INFORMATION GIVEN START

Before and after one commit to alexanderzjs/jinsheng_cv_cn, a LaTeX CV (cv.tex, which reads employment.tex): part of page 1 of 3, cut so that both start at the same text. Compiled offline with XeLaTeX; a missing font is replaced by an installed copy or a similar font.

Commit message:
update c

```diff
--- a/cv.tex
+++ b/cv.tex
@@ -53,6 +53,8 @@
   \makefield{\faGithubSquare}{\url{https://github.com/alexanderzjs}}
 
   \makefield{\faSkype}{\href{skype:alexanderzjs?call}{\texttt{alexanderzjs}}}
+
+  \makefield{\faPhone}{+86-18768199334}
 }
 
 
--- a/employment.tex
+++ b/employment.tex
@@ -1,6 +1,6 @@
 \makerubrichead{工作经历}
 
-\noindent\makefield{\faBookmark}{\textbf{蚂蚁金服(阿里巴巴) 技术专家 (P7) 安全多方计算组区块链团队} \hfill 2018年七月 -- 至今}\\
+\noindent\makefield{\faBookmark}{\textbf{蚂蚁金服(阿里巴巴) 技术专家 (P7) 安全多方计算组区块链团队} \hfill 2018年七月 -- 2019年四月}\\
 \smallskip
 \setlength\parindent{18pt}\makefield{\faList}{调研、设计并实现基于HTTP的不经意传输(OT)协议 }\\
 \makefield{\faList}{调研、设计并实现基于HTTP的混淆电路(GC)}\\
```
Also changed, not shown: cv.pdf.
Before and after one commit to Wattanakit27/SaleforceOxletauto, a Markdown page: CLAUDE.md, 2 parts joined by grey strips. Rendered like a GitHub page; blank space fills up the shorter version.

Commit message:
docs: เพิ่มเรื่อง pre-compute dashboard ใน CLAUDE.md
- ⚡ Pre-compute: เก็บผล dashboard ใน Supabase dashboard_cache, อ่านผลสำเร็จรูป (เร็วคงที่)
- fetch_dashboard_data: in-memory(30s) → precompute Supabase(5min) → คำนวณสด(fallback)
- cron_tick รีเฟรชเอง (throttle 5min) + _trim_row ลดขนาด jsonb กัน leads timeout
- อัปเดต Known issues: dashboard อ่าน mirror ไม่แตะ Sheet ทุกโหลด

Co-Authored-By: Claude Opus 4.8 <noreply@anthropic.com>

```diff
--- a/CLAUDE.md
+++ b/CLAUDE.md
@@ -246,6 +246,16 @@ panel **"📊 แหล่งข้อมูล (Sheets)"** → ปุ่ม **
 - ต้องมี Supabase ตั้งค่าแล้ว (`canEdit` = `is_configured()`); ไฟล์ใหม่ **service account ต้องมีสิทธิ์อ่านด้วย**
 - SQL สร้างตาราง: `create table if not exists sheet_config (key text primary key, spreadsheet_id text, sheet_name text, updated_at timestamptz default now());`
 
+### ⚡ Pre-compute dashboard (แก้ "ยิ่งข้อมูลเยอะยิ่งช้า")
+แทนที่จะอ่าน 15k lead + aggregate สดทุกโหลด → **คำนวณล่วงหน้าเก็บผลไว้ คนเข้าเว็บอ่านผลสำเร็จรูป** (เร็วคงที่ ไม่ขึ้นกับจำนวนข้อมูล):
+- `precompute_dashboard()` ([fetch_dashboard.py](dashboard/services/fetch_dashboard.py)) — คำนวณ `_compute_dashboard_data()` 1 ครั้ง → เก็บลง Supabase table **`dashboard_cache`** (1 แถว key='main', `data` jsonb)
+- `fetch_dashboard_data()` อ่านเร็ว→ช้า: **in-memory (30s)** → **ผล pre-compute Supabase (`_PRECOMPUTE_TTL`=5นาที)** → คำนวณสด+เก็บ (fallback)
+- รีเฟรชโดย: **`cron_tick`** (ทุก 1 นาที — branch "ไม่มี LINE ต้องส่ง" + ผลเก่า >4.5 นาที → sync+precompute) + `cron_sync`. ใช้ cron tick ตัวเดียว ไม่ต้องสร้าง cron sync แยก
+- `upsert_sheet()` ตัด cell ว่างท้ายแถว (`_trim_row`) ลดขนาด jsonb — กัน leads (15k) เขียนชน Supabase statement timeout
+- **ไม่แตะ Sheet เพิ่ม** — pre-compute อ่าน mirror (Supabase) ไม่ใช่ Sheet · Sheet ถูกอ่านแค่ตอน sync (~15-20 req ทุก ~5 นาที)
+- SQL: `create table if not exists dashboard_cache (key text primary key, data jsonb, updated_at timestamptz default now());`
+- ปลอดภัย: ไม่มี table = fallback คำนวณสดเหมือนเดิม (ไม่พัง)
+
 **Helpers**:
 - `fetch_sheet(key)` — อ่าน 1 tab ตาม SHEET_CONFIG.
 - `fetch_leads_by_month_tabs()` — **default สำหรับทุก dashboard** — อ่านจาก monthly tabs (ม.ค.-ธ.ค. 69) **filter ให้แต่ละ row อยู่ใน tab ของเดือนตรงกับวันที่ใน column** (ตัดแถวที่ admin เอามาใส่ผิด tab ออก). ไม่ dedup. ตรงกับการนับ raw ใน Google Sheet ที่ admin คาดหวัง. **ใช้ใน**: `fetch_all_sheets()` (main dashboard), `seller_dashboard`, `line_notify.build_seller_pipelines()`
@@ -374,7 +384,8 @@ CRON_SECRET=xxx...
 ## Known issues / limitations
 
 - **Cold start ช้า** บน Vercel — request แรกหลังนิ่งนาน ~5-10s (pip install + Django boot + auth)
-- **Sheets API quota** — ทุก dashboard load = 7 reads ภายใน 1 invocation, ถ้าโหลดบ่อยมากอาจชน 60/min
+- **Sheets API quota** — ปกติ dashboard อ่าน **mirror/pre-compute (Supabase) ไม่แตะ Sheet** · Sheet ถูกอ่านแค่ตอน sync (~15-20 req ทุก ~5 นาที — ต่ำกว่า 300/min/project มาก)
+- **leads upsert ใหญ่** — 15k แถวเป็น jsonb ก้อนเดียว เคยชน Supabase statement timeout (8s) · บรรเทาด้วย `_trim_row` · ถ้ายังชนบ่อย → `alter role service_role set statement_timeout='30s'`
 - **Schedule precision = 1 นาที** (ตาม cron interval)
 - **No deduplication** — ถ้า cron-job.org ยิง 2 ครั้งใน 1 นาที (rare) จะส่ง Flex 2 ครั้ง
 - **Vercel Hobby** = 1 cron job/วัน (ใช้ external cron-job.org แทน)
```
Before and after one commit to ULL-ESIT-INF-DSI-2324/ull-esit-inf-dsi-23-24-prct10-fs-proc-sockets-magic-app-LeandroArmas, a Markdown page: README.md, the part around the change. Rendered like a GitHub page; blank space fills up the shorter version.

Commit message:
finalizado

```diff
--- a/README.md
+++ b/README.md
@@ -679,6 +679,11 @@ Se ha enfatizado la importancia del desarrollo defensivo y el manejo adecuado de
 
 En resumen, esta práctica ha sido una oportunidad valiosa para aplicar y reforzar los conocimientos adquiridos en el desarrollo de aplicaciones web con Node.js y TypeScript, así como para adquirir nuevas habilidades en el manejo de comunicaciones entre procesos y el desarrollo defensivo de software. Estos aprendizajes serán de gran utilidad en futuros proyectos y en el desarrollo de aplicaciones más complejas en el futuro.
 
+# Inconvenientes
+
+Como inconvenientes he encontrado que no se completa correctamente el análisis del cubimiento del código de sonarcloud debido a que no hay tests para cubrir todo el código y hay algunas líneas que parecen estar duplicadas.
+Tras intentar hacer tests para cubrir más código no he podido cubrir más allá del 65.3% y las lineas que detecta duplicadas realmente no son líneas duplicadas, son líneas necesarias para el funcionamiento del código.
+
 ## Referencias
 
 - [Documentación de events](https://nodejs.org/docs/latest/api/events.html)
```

INFORMATION GIVEN END

The entries above are to be output exactly as they appear.

Before and after one commit to alexanderzjs/jinsheng_cv_cn, a LaTeX CV (cv.tex, which reads employment.tex): part of page 1 of 3, cut so that both start at the same text. Compiled offline with XeLaTeX; a missing font is replaced by an installed copy or a similar font.

Commit message:
update c

```diff
--- a/cv.tex
+++ b/cv.tex
@@ -53,6 +53,8 @@
   \makefield{\faGithubSquare}{\url{https://github.com/alexanderzjs}}
 
   \makefield{\faSkype}{\href{skype:alexanderzjs?call}{\texttt{alexanderzjs}}}
+
+  \makefield{\faPhone}{+86-18768199334}
 }
 
 
--- a/employment.tex
+++ b/employment.tex
@@ -1,6 +1,6 @@
 \makerubrichead{工作经历}
 
-\noindent\makefield{\faBookmark}{\textbf{蚂蚁金服(阿里巴巴) 技术专家 (P7) 安全多方计算组区块链团队} \hfill 2018年七月 -- 至今}\\
+\noindent\makefield{\faBookmark}{\textbf{蚂蚁金服(阿里巴巴) 技术专家 (P7) 安全多方计算组区块链团队} \hfill 2018年七月 -- 2019年四月}\\
 \smallskip
 \setlength\parindent{18pt}\makefield{\faList}{调研、设计并实现基于HTTP的不经意传输(OT)协议 }\\
 \makefield{\faList}{调研、设计并实现基于HTTP的混淆电路(GC)}\\
```
Also changed, not shown: cv.pdf.
Before and after one commit to Wattanakit27/SaleforceOxletauto, a Markdown page: CLAUDE.md, 2 parts joined by grey strips. Rendered like a GitHub page; blank space fills up the shorter version.

Commit message:
docs: เพิ่มเรื่อง pre-compute dashboard ใน CLAUDE.md
- ⚡ Pre-compute: เก็บผล dashboard ใน Supabase dashboard_cache, อ่านผลสำเร็จรูป (เร็วคงที่)
- fetch_dashboard_data: in-memory(30s) → precompute Supabase(5min) → คำนวณสด(fallback)
- cron_tick รีเฟรชเอง (throttle 5min) + _trim_row ลดขนาด jsonb กัน leads timeout
- อัปเดต Known issues: dashboard อ่าน mirror ไม่แตะ Sheet ทุกโหลด

Co-Authored-By: Claude Opus 4.8 <noreply@anthropic.com>

```diff
--- a/CLAUDE.md
+++ b/CLAUDE.md
@@ -246,6 +246,16 @@ panel **"📊 แหล่งข้อมูล (Sheets)"** → ปุ่ม **
 - ต้องมี Supabase ตั้งค่าแล้ว (`canEdit` = `is_configured()`); ไฟล์ใหม่ **service account ต้องมีสิทธิ์อ่านด้วย**
 - SQL สร้างตาราง: `create table if not exists sheet_config (key text primary key, spreadsheet_id text, sheet_name text, updated_at timestamptz default now());`
 
+### ⚡ Pre-compute dashboard (แก้ "ยิ่งข้อมูลเยอะยิ่งช้า")
+แทนที่จะอ่าน 15k lead + aggregate สดทุกโหลด → **คำนวณล่วงหน้าเก็บผลไว้ คนเข้าเว็บอ่านผลสำเร็จรูป** (เร็วคงที่ ไม่ขึ้นกับจำนวนข้อมูล):
+- `precompute_dashboard()` ([fetch_dashboard.py](dashboard/services/fetch_dashboard.py)) — คำนวณ `_compute_dashboard_data()` 1 ครั้ง → เก็บลง Supabase table **`dashboard_cache`** (1 แถว key='main', `data` jsonb)
+- `fetch_dashboard_data()` อ่านเร็ว→ช้า: **in-memory (30s)** → **ผล pre-compute Supabase (`_PRECOMPUTE_TTL`=5นาที)** → คำนวณสด+เก็บ (fallback)
+- รีเฟรชโดย: **`cron_tick`** (ทุก 1 นาที — branch "ไม่มี LINE ต้องส่ง" + ผลเก่า >4.5 นาที → sync+precompute) + `cron_sync`. ใช้ cron tick ตัวเดียว ไม่ต้องสร้าง cron sync แยก
+- `upsert_sheet()` ตัด cell ว่างท้ายแถว (`_trim_row`) ลดขนาด jsonb — กัน leads (15k) เขียนชน Supabase statement timeout
+- **ไม่แตะ Sheet เพิ่ม** — pre-compute อ่าน mirror (Supabase) ไม่ใช่ Sheet · Sheet ถูกอ่านแค่ตอน sync (~15-20 req ทุก ~5 นาที)
+- SQL: `create table if not exists dashboard_cache (key text primary key, data jsonb, updated_at timestamptz default now());`
+- ปลอดภัย: ไม่มี table = fallback คำนวณสดเหมือนเดิม (ไม่พัง)
+
 **Helpers**:
 - `fetch_sheet(key)` — อ่าน 1 tab ตาม SHEET_CONFIG.
 - `fetch_leads_by_month_tabs()` — **default สำหรับทุก dashboard** — อ่านจาก monthly tabs (ม.ค.-ธ.ค. 69) **filter ให้แต่ละ row อยู่ใน tab ของเดือนตรงกับวันที่ใน column** (ตัดแถวที่ admin เอามาใส่ผิด tab ออก). ไม่ dedup. ตรงกับการนับ raw ใน Google Sheet ที่ admin คาดหวัง. **ใช้ใน**: `fetch_all_sheets()` (main dashboard), `seller_dashboard`, `line_notify.build_seller_pipelines()`
@@ -374,7 +384,8 @@ CRON_SECRET=xxx...
 ## Known issues / limitations
 
 - **Cold start ช้า** บน Vercel — request แรกหลังนิ่งนาน ~5-10s (pip install + Django boot + auth)
-- **Sheets API quota** — ทุก dashboard load = 7 reads ภายใน 1 invocation, ถ้าโหลดบ่อยมากอาจชน 60/min
+- **Sheets API quota** — ปกติ dashboard อ่าน **mirror/pre-compute (Supabase) ไม่แตะ Sheet** · Sheet ถูกอ่านแค่ตอน sync (~15-20 req ทุก ~5 นาที — ต่ำกว่า 300/min/project มาก)
+- **leads upsert ใหญ่** — 15k แถวเป็น jsonb ก้อนเดียว เคยชน Supabase statement timeout (8s) · บรรเทาด้วย `_trim_row` · ถ้ายังชนบ่อย → `alter role service_role set statement_timeout='30s'`
 - **Schedule precision = 1 นาที** (ตาม cron interval)
 - **No deduplication** — ถ้า cron-job.org ยิง 2 ครั้งใน 1 นาที (rare) จะส่ง Flex 2 ครั้ง
 - **Vercel Hobby** = 1 cron job/วัน (ใช้ external cron-job.org แทน)
```
Before and after one commit to ULL-ESIT-INF-DSI-2324/ull-esit-inf-dsi-23-24-prct10-fs-proc-sockets-magic-app-LeandroArmas, a Markdown page: README.md, the part around the change. Rendered like a GitHub page; blank space fills up the shorter version.

Commit message:
finalizado

```diff
--- a/README.md
+++ b/README.md
@@ -679,6 +679,11 @@ Se ha enfatizado la importancia del desarrollo defensivo y el manejo adecuado de
 
 En resumen, esta práctica ha sido una oportunidad valiosa para aplicar y reforzar los conocimientos adquiridos en el desarrollo de aplicaciones web con Node.js y TypeScript, así como para adquirir nuevas habilidades en el manejo de comunicaciones entre procesos y el desarrollo defensivo de software. Estos aprendizajes serán de gran utilidad en futuros proyectos y en el desarrollo de aplicaciones más complejas en el futuro.
 
+# Inconvenientes
+
+Como inconvenientes he encontrado que no se completa correctamente el análisis del cubimiento del código de sonarcloud debido a que no hay tests para cubrir todo el código y hay algunas líneas que parecen estar duplicadas.
+Tras intentar hacer tests para cubrir más código no he podido cubrir más allá del 65.3% y las lineas que detecta duplicadas realmente no son líneas duplicadas, son líneas necesarias para el funcionamiento del código.
+
 ## Referencias
 
 - [Documentación de events](https://nodejs.org/docs/latest/api/events.html)
```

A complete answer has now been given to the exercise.